INSTRUCTIONS TO FOLLOW ->
Nothing but a number should be given: how many lines in the listing contain the word "ipynb".

EXERCISE MATERIAL ->
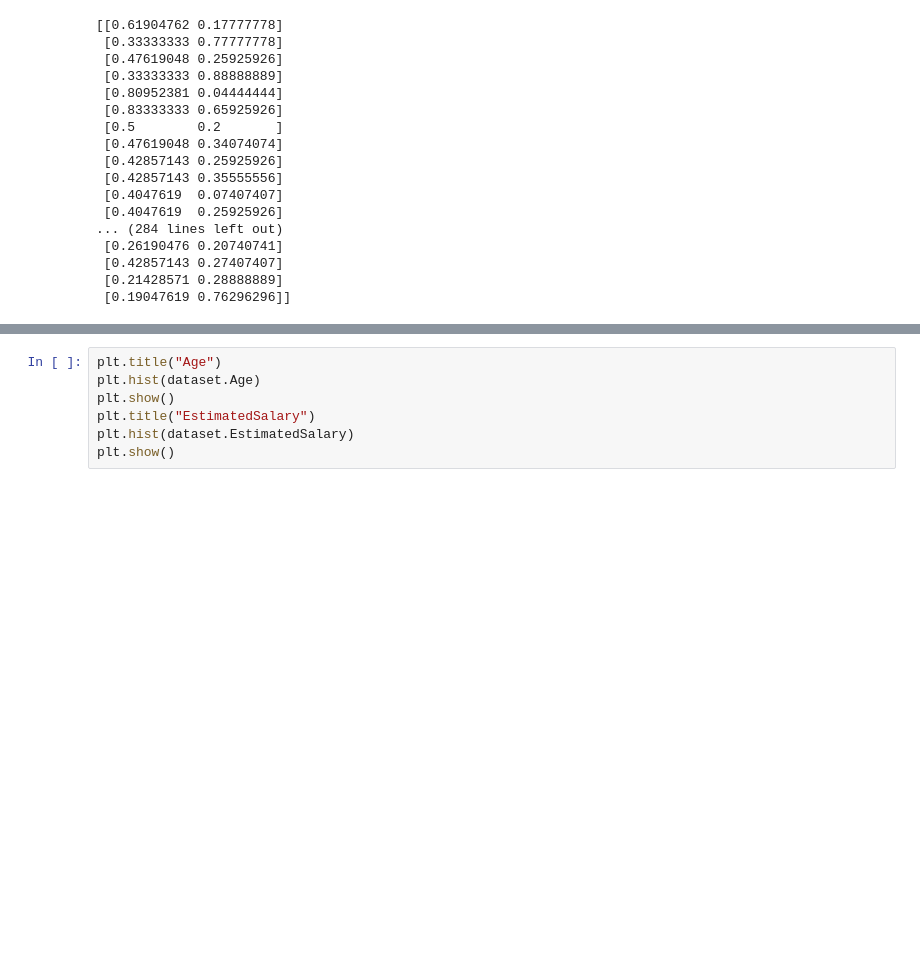
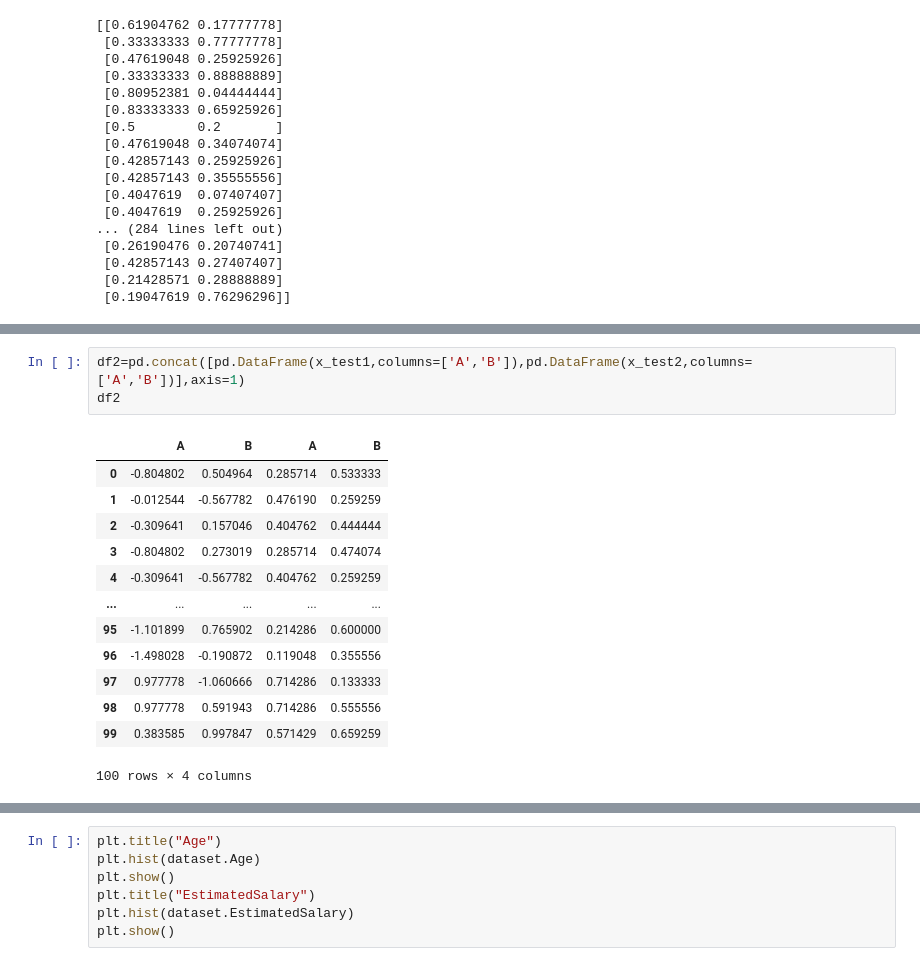
Before and after one commit to sathwika96/AI-AND-ML, a Jupyter notebook: NAIVE_BAYESIAN-2.ipynb, the cells around one changed output, grey strips where cells are left out. Drawn from its saved outputs; the diff is of its cells as text; blank space fills up the shorter version.

```diff
--- a/NAIVE_BAYESIAN-2.ipynb
+++ b/NAIVE_BAYESIAN-2.ipynb
@@ -93,3 +129,20 @@ print(xtrain)
+# %%
+df2=pd.concat([pd.DataFrame(x_test1,columns=['A','B']),pd.DataFrame(x_test2,columns=['A','B'])],axis=1)
+df2
+# %% [output]
+|  | A | B | A | B |
+| 0 | -0.804802 | 0.504964 | 0.285714 | 0.533333 |
+| 1 | -0.012544 | -0.567782 | 0.476190 | 0.259259 |
+| 2 | -0.309641 | 0.157046 | 0.404762 | 0.444444 |
+| 3 | -0.804802 | 0.273019 | 0.285714 | 0.474074 |
+| 4 | -0.309641 | -0.567782 | 0.404762 | 0.259259 |
+| ... | ... | ... | ... | ... |
+| 95 | -1.101899 | 0.765902 | 0.214286 | 0.600000 |
+| 96 | -1.498028 | -0.190872 | 0.119048 | 0.355556 |
+| 97 | 0.977778 | -1.060666 | 0.714286 | 0.133333 |
+| 98 | 0.977778 | 0.591943 | 0.714286 | 0.555556 |
+| 99 | 0.383585 | 0.997847 | 0.571429 | 0.659259 |
+100 rows × 4 columns
 # %%
 # Fitting I Bayes to the Training set
 classifier = GaussianNB()
```
Also changed, not shown: parts of 9 cells of this notebook.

EXPECTED OUTPUT ->
3